I recently did flow cytometry to quantify cell numbers on 4 similar samples from one group and 4 from another different group (n=4). The samples each contained millions of cells and I wanted to compare the cell populations for a difference. For simplicity let's say n=1 million (mixed cells). For specific cell types in that mix, I created a contingency table and tested for a difference between mean cell proportions in the sample. I used the Chi squared test for a difference between two different non-parametric samples.

So for example, if I had a mean of 10,000 type A cells in group 1 and 1,000 type A cells in group 2, I also had 990,000 other cells in group 1 and 999,000 other cell types in group 2.

So the p value with these large numbers of cells comes out tiny.

My question is, if I only sampled 4 individuals, but then ran my stats tests against very large numbers of something contained within those 4 individuals, is this valid? To take it to its extreme, I could have compared 1 individual against 1 other (n=1) and still have done stats tests on cell numbers which would seem very high powered, but it's only powered for those two individuals. How do I describe this? Can/should I do the test at all?

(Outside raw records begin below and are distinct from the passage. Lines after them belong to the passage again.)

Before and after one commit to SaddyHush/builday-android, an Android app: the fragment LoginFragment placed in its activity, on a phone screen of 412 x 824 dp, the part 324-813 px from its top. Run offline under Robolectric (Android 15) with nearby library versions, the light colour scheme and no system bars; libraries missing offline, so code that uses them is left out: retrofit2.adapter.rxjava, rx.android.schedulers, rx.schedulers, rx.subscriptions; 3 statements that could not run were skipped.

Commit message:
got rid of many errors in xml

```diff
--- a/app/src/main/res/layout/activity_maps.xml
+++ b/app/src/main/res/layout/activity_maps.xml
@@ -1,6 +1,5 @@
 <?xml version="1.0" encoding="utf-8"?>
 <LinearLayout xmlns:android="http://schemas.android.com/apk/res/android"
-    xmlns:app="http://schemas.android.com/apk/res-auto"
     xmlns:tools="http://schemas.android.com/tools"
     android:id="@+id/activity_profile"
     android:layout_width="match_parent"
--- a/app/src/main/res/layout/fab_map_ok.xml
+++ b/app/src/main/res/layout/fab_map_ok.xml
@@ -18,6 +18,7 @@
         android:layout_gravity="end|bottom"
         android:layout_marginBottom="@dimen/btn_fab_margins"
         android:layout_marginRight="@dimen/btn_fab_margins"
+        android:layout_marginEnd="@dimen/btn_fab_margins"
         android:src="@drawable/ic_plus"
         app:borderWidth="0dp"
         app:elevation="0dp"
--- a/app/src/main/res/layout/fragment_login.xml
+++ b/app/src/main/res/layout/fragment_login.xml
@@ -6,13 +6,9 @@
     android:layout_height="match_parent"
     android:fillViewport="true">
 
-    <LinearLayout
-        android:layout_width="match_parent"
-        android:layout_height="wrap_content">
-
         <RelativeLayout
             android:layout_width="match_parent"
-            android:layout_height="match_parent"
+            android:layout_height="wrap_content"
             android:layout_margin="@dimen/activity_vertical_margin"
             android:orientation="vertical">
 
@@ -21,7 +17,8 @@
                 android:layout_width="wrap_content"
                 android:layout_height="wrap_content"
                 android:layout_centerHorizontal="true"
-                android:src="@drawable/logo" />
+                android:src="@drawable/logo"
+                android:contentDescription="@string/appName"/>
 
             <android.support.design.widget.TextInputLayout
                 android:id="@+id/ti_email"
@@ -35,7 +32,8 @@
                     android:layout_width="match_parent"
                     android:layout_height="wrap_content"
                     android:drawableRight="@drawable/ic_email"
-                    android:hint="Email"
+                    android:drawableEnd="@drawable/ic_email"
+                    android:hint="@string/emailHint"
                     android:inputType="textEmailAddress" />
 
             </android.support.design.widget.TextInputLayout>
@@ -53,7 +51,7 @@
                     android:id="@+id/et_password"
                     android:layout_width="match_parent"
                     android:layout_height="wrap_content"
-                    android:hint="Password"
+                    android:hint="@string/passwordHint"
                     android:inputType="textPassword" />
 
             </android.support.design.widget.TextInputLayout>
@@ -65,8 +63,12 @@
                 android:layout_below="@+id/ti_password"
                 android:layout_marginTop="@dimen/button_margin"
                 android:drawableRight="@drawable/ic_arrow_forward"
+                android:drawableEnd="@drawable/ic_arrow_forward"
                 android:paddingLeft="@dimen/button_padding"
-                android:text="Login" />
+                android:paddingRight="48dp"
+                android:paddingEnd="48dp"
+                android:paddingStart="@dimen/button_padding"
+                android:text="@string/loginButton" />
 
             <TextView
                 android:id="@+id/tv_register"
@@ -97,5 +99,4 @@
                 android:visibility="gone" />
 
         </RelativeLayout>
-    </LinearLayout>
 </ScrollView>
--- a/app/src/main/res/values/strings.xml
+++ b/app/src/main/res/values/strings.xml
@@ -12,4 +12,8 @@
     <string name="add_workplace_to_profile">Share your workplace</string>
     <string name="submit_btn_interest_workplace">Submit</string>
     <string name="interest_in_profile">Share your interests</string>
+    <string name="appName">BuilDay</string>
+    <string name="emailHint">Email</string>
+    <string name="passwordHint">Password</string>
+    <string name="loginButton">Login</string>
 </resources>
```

If not, then what n number of individuals do I need before I can say this is valid (given that when I test the cells I will have very high n numbers and no issue with the tests being underpowered)?

Also, is the chi squared test the correct test (I assumed the data are not normally distributed, but should I assume normality, or test for it, and then potentially run a t test)?

• I find this question interesting and gave an upvote, but you might have better luck on the bioinformatics Stack.
– Dave
Mar 13, 2021 at 4:13